Gertrude: Sweets to the sweet. Farewell! (scatters flowers)
I hoped thou shouldst have been my Hamlet’s wife.
I thought thy bride-bed to have decked, sweet maid,
And not have strewed thy grave. Hamlet Act 5 Scene 1.
For Hamlet’s plot till now, see Hamlet So Far.
Act 5 Scene 1 (continued). Everything has conspired against Ophelia. She can’t even get a decent burial. The priest won’t bury her in consecrated soil. She was a suicide, or so everyone believes.
She is so like Shylock. At the end of it all, she is a woman without family or country or love or even religion.
She is ultimately the tragic hero of Hamlet. Hamlet has choices. She does not.
Gertrude has choices. Ophelia does not.
Everybody gets to choose. Not Ophelia.
This is why Ophelia is so hard to play.
Think about this. Ophelia’s mother is dead or maybe she went insane. Now Ophelia is at the mercy of her father and her brother. Polonius and Laertes are a lot to handle.
Again and again Shakespeare reveals the terrible plight of women. Ophelia and Juliet are at the mercy of the pleasure of their fathers. They command their daughters to marry Paris or leave Hamlet out standing in the rain. Hero is falsely accused of indiscretion in Much Ado About Nothing. Only Benedict, a man, proves her innocence. Kate in Taming of the Shrew has to marry Petruchio and then is at the mercy of his abuse. Hermia in Midsummer must marry a man she does not love. Thanks to her father. Hamlet’s mother, Gertrude, too must have been commanded by her father to marry Hamlet Senior. Then there is Ophelia. Poor Ophelia. It seems daughters just can’t win.
Laertes and Hamlet throw themselves onto the Ophelia’s wooden coffin, proclaiming their love for her.
“My poor dead sister,” Laertes cries out.

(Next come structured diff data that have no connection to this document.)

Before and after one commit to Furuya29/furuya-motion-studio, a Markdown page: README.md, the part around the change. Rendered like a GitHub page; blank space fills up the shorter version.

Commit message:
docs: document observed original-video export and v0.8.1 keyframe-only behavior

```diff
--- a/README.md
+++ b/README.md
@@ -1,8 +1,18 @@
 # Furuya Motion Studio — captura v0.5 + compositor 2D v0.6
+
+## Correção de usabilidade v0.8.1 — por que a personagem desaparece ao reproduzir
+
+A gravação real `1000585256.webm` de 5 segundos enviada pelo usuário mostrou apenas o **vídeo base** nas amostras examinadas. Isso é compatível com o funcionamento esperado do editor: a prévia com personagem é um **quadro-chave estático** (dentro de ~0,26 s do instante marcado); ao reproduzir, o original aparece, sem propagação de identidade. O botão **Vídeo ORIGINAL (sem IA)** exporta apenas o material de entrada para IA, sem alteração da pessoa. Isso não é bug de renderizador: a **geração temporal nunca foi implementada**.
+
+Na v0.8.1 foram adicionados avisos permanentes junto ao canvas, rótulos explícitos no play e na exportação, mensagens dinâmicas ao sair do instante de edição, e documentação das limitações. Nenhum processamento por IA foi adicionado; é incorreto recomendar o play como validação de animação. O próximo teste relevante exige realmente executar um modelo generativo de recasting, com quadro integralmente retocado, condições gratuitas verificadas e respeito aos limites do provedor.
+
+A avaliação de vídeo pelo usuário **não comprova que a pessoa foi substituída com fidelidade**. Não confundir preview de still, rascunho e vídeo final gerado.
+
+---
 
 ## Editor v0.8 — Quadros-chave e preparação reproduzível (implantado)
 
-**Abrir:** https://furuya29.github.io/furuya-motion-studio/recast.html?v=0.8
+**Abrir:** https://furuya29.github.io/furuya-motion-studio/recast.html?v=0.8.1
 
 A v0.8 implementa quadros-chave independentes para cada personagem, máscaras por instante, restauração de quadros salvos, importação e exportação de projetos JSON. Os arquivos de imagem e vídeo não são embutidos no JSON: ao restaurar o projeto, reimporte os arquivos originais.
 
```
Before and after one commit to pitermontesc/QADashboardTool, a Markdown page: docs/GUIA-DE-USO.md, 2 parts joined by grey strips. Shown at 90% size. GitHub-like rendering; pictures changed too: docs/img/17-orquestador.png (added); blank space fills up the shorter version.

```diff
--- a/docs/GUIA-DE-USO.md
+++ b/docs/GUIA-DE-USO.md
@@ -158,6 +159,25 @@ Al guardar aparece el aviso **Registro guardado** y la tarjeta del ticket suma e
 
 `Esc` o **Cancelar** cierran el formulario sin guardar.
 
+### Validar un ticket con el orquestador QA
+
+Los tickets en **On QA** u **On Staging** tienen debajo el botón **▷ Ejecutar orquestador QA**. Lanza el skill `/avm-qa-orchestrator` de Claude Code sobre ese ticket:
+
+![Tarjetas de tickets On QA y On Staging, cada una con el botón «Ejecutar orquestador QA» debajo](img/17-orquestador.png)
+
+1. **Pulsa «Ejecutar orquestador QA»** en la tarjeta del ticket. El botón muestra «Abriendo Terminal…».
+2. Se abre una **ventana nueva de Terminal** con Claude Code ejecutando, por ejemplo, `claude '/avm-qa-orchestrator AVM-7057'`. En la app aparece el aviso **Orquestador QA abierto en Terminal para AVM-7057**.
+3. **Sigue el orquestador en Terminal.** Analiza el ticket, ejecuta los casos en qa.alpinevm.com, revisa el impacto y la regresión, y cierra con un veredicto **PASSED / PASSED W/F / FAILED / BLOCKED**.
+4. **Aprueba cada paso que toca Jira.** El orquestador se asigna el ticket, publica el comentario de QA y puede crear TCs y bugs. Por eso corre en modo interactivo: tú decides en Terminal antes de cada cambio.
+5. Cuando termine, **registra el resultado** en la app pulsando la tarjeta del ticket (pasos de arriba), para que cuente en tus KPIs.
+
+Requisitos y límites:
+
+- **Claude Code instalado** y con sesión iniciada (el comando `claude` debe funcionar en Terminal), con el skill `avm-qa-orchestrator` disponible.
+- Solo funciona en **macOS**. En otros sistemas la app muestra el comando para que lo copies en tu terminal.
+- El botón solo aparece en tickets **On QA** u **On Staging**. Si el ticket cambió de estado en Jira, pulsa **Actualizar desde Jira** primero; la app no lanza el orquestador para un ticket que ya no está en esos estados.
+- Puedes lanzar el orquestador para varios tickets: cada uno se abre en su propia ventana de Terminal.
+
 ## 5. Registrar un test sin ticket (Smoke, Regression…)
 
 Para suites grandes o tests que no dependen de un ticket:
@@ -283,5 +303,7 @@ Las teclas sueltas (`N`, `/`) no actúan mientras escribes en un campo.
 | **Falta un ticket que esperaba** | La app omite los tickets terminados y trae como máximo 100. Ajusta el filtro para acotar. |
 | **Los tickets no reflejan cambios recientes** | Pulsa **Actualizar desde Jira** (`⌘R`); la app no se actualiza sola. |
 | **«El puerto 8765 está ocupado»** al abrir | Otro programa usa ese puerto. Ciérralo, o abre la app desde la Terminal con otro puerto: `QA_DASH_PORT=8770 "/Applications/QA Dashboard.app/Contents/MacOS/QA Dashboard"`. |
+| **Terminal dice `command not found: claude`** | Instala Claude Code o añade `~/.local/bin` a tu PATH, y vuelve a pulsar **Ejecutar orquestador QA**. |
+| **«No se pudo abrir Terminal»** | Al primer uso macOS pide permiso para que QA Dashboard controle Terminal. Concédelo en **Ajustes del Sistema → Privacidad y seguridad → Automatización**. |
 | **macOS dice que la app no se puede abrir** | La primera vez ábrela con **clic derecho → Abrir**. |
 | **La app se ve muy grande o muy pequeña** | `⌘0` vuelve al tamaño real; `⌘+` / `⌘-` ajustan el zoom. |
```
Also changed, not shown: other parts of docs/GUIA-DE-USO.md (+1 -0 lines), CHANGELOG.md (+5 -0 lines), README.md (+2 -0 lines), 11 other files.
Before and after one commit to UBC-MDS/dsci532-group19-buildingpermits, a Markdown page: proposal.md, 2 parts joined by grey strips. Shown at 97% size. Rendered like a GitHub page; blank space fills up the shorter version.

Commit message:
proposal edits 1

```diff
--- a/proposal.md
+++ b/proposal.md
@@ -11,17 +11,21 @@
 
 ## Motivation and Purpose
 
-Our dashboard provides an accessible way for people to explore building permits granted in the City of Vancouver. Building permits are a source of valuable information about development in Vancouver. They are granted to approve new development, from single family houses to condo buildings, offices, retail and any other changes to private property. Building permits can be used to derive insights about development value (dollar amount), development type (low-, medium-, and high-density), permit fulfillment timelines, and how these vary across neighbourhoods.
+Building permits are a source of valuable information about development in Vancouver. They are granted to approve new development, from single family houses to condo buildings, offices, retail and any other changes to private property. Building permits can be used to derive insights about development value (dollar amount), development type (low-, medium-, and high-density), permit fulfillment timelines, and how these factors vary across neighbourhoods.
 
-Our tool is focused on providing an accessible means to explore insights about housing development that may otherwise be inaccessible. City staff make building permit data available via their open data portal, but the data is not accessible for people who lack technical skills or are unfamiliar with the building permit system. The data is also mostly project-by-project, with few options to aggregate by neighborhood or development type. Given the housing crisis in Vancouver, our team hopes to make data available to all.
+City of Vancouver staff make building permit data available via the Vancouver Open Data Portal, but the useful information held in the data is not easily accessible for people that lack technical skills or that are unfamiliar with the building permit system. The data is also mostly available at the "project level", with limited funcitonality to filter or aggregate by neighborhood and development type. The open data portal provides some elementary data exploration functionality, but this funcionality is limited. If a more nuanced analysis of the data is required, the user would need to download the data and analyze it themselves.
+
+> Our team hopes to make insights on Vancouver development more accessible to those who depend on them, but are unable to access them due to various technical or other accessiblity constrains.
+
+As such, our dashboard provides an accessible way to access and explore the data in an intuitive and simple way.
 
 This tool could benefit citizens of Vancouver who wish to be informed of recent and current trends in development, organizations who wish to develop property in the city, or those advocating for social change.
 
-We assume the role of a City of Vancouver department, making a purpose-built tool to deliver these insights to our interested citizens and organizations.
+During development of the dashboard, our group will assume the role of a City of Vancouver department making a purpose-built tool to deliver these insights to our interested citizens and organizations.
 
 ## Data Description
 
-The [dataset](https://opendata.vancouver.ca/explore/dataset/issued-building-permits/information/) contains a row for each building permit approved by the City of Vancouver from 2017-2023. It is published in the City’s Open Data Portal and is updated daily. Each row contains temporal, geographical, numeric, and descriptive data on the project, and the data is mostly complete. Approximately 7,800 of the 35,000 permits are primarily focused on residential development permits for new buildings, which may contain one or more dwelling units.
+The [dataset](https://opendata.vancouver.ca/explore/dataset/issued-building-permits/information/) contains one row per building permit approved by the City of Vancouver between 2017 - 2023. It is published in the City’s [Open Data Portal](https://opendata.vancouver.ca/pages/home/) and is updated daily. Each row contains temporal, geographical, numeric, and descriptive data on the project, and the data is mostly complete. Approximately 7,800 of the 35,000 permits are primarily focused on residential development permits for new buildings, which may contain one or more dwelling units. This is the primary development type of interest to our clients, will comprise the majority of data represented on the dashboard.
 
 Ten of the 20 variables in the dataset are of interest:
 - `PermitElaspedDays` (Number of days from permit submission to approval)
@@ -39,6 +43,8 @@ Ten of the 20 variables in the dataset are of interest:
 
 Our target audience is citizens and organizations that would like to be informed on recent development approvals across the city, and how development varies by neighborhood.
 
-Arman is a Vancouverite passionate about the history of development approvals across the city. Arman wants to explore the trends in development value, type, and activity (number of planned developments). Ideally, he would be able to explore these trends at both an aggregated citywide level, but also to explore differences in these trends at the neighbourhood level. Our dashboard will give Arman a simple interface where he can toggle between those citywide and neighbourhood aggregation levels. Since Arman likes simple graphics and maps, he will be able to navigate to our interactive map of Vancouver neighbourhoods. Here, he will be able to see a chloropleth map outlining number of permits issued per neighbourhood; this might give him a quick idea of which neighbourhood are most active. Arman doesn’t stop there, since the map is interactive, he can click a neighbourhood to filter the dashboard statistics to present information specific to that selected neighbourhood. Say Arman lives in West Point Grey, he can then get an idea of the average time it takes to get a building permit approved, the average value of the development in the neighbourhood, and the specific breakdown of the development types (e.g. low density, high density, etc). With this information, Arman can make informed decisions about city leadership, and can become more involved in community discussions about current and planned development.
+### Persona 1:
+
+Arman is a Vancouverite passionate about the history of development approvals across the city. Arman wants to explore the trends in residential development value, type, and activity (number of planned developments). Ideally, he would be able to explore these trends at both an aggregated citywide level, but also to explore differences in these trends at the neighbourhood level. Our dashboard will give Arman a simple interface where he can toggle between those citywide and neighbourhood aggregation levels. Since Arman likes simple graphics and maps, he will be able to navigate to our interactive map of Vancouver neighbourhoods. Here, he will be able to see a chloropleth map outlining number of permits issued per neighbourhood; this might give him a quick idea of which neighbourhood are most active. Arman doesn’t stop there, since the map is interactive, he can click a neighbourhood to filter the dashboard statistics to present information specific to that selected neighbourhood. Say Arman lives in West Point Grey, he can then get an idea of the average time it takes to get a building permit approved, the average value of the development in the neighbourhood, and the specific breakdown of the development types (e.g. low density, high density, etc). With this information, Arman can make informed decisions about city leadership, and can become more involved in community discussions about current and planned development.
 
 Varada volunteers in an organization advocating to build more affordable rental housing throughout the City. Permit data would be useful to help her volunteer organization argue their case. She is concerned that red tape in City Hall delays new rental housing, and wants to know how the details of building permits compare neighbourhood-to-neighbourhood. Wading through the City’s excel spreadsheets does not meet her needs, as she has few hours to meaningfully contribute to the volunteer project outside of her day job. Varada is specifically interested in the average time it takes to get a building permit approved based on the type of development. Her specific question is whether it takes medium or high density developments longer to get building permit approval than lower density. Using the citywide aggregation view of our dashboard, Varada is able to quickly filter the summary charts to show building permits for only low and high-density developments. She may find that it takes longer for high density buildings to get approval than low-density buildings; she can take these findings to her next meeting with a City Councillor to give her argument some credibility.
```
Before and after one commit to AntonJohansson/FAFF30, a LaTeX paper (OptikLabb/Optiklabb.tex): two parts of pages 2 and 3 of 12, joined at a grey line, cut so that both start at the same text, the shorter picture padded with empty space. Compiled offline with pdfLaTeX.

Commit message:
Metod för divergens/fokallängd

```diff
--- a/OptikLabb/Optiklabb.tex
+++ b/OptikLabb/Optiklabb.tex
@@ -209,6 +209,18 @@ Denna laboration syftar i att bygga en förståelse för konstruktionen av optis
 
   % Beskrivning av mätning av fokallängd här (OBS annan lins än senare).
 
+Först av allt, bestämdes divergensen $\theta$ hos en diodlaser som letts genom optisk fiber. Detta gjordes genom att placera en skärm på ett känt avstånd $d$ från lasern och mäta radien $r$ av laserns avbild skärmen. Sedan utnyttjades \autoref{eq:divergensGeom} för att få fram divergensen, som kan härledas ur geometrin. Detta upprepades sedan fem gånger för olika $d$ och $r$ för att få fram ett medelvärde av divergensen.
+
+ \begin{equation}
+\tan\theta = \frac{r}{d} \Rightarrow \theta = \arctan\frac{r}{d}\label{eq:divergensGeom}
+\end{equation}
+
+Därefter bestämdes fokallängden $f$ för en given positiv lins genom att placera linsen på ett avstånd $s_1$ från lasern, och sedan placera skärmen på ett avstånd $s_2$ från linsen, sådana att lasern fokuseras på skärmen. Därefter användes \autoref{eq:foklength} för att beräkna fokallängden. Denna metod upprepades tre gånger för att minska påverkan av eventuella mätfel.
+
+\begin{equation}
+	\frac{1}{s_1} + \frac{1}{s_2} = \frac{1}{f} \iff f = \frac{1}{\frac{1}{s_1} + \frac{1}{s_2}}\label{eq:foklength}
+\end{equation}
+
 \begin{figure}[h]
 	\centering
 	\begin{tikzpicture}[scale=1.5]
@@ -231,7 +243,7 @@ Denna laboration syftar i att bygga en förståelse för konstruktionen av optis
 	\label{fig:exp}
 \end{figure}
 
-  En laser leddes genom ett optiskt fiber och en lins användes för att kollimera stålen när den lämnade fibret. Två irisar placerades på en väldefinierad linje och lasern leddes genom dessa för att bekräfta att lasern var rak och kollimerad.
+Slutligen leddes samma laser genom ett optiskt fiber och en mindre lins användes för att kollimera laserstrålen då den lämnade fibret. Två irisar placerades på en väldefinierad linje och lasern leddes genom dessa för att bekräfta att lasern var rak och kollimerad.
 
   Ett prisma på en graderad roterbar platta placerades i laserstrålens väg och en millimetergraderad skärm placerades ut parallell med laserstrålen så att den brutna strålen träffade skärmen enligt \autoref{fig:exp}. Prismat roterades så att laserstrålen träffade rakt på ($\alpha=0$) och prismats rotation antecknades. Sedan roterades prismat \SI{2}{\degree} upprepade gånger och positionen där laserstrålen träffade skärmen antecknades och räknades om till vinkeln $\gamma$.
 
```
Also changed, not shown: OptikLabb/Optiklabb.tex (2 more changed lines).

“I loved her,” Hamlet cries out.
“You scoundrel,” Laertes protests, grabbing Hamlet by the throat. “You killed her. You are responsible. You did not love her at all.”
The two are pulled apart.
They have given Ophelia what she wanted. Love. But it’s kinda late, fellows.